    There is an art to a Jeopardy! clue. Its answers-in-search-of-questions exude a certain tone and tenor that's different from trivia offerings from Who Wants to Be a Millionaire, HQ, The Weakest Link, or even a throwback like You Bet Your Life. But the writer's room is also a factory, one that must churn out 61 clues per episode, which adds up to hundreds of thousands of clues aired during the show's long run."
Keri-Lee Beasley
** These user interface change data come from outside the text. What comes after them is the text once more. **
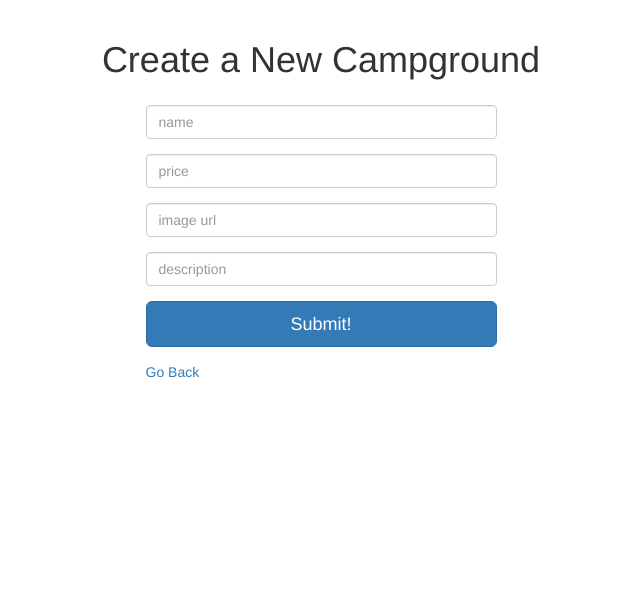
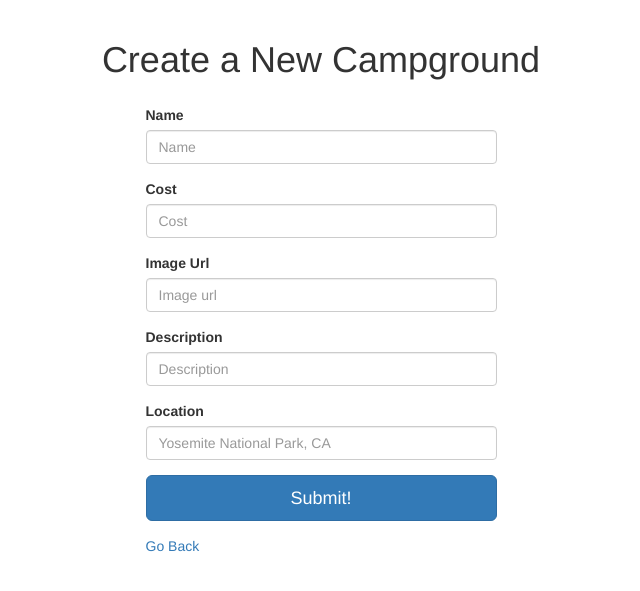
Before and after one commit to sneupan1/Wonder-Camp, a Node server app: page /campgrounds/new in a window 1280 px wide. Shown: the part 52-643 px from the top of the page, without its empty margins (319-959 px from the left). Run offline with Node 20, Linux system fonts and the light colour scheme; the visitor is signed in with stand-in values (Sample User, id 1); some libraries are stand-ins or nearby versions.

Commit message:
add google geocoder API

```diff
--- a/app.js
+++ b/app.js
@@ -1,3 +1,4 @@
+require('dotenv').config();
 var express 	= require("express"),
 	request 	= require("request"),
 	app 		= express(),
@@ -19,8 +20,9 @@ var commentRoutes = require("./routes/comments"),
 
 mongoose.set('useNewUrlParser', true);
 mongoose.set('useUnifiedTopology', true);
+var url = process.env.DATABASEURL || "mongodb://localhost/wonder_camp";
 // mongoose.connect("mongodb://localhost/wonder_camp");
-mongoose.connect(process.env.DATABASEURL, {
+mongoose.connect(url, {
 	useNewUrlParser: true,
 	useCreateIndex: true
 	}). then(()=> {
@@ -53,18 +55,6 @@ app.use(function (req, res, next){
 	next();
 });
 
-var campgrounds= [
-       {name: "Salmon Creek", image: "https://farm9.staticflickr.com/8442/7962474612_bf2baf67c0.jpg"},
-        {name: "Granite Hill", image: "https://farm1.staticflickr.com/60/215827008_6489cd30c3.jpg"},
-        {name: "Mountain Goat's Rest", image: "https://farm7.staticflickr.com/6057/6234565071_4d20668bbd.jpg"},
-        {name: "Salmon Creek", image: "https://farm9.staticflickr.com/8442/7962474612_bf2baf67c0.jpg"},
-        {name: "Granite Hill", image: "https://farm1.staticflickr.com/60/215827008_6489cd30c3.jpg"},
-        {name: "Mountain Goat's Rest", image: "https://farm7.staticflickr.com/6057/6234565071_4d20668bbd.jpg"},
-        {name: "Salmon Creek", image: "https://farm9.staticflickr.com/8442/7962474612_bf2baf67c0.jpg"},
-        {name: "Granite Hill", image: "https://farm1.staticflickr.com/60/215827008_6489cd30c3.jpg"},
-        {name: "Mountain Goat's Rest", image: "https://farm7.staticflickr.com/6057/6234565071_4d20668bbd.jpg"}
-       ];
-
 app.use(bodyParser.urlencoded({extended:true}));
 
 app.set("view engine", "ejs");
@@ -76,7 +66,7 @@ app.use("/campgrounds/:id/comments", commentRoutes);
 app.get("*", function(req, res) {
 	res.redirect("/campgrounds");
 });
-
-app.listen(process.env.PORT, process.env.IP, function(){
+var connectPORT = process.env.PORT || 3000;
+app.listen(connectPORT, process.env.IP, function(){
 	console.log("WonderCamp has started!");
 });
--- a/models/campground.js
+++ b/models/campground.js
@@ -5,6 +5,9 @@ var campgroundSchema = new mongoose.Schema({
 	price: String,
 	image: String,
 	description: String,
+	location: String,
+	lat: Number,
+	lng: Number,
 	author: {
 		id: {
 			type: mongoose.Schema.Types.ObjectId,
--- a/package.json
+++ b/package.json
@@ -5,18 +5,20 @@
   "main": "app.js",
   "scripts": {
     "test": "echo \"Error: no test specified\" && exit 1",
-	  "start": "node app.js"
+    "start": "node app.js"
   },
   "author": "",
   "license": "ISC",
   "dependencies": {
     "body-parser": "^1.19.0",
     "connect-flash": "^0.1.1",
+    "dotenv": "^8.2.0",
     "ejs": "^3.0.1",
     "express": "^4.17.1",
     "express-session": "^1.17.0",
     "method-override": "^3.0.0",
     "mongoose": "^5.8.5",
+    "node-geocoder": "^3.25.0",
     "passport": "^0.4.1",
     "passport-local": "^1.0.0",
     "passport-local-mongoose": "^6.0.1",
--- a/public/stylesheets/main.css
+++ b/public/stylesheets/main.css
@@ -13,3 +13,8 @@
 .deleteForm {
 	display: inline;
 }
+
+#map {
+	height: 400px;
+	width: 100%;
+}
--- a/routes/campgrounds.js
+++ b/routes/campgrounds.js
@@ -3,6 +3,16 @@ var router = express.Router();
 var Campground = require("../models/campground");
 var Comment = require("../models/comments");
 var middleware = require("../middleware");
+var NodeGeocoder = require('node-geocoder');
+
+var options = {
+  provider: 'google',
+  httpAdapter: 'https',
+  apiKey: process.env.GEOCODER_API_KEY,
+  formatter: null
+};
+
+var geocoder = NodeGeocoder(options);
 
 //index route - show all campgrounds
 router.get("/", function(req,res) {
@@ -27,8 +37,15 @@ router.post("/", middleware.isLoggedIn, function(req, res) {
 		id: req.user._id,
 		username : req.user.username
 	}
-	var newCampground = {name : name, price: price, image: image, description: description, author : author};
-
+	geocoder.geocode(req.body.location, function (err, data) {
+		if (err || !data.length) {
+		  req.flash('error', 'Invalid address');
+		  return res.redirect('back');
+		}
+		var lat = data[0].latitude;
+		var lng = data[0].longitude;
+		var location = data[0].formattedAddress;
+		var newCampground = {name : name, price: price, image: image, description: description, author : author, location: location, lat: lat, lng: lng};
 		//create a new campgrounds and save to database
 		Campground.create(newCampground, function(err, newCreated){
 			if(err){
@@ -38,7 +55,7 @@ router.post("/", middleware.isLoggedIn, function(req, res) {
 				res.redirect("/campgrounds");
 			}
 		});
-
+	});
 });
 
 //new route
@@ -72,12 +89,24 @@ router.get("/:id/edit", middleware.isAuthorized, function(req, res){
 });
 //update campground route
 router.put("/:id", middleware.isAuthorized, function(req, res){
-	Campground.findByIdAndUpdate(req.params.id, req.body.campground, function(err, updatedCampground){
+	geocoder.geocode(req.body.location, function (err, data) {
+		if (err || !data.length) {
+		  req.flash('error', 'Invalid address');
+		  return res.redirect('back');
+		}
+		req.body.campground.lat = data[0].latitude;
+		req.body.campground.lng = data[0].longitude;
+		req.body.campground.location = data[0].formattedAddress;
+
+		Campground.findByIdAndUpdate(req.params.id, req.body.campground, function(err, campground){
 			if(err){
-			res.redirect("/campgrounds");
+				req.flash("error", err.message);
+				res.redirect("back");
 			} else {
-			res.redirect("/campgrounds/" + req.params.id);
+				req.flash("success","Successfully Updated!");
+				res.redirect("/campgrounds/" + campground._id);
 			}
+		});
 	});
 });
 
--- a/views/campgrounds/new.ejs
+++ b/views/campgrounds/new.ejs
@@ -7,16 +7,24 @@
 		<div style="width:30%; margin: 25px auto;">
 			<form action="/campgrounds" method = "POST">
 				<div class= "form-group">
-					<input class="form-control" type = "text" name= "name" placeholder= "name">
+					<label for="name">Name</label>
+					<input class="form-control" type = "text" name= "name" id="name" placeholder= "Name" required>
 				</div>
 				<div class= "form-group">
-					<input class="form-control" type = "number" name= "price" placeholder= "price" min= "0.01" step="0.01">
+					<label for="price">Cost</label>
+					<input class="form-control" type = "number" name= "price" id= "price" placeholder= "Cost" min= "0.01" step="0.01" required>
 				</div>
 				<div class= "form-group">
-					<input class="form-control" type = "text" name = "image" placeholder= "image url">
+					<label for="image">Image Url</label>
+					<input class="form-control" type = "text" name = "image" id="image" placeholder= "Image url" required>
 				</div>
 				<div class= "form-group">
-					<input class="form-control" type = "text" name= "description" placeholder= "description">
+					<label for="description">Description</label>
+					<input class="form-control" type = "text" name= "description" id="description" placeholder= "Description" required>
+				</div>
+				<div class="form-group">
+					<label for="location">Location</label>
+					<input class="form-control" type="text" name="location" id="location" placeholder="Yosemite National Park, CA">
 				</div>
 				<div class= "form-group">
 					<button class="btn btn-lg btn-primary btn-block">
```
Also changed, not shown: views/campgrounds/edit.ejs (+12 -4 lines), views/campgrounds/show.ejs (+30 -0 lines), 2 other files. Lines whose indentation alone changed are shown as unchanged.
The data on children's media use: An interview with Michael Robb - Rafael Heller, 2018 - 3 views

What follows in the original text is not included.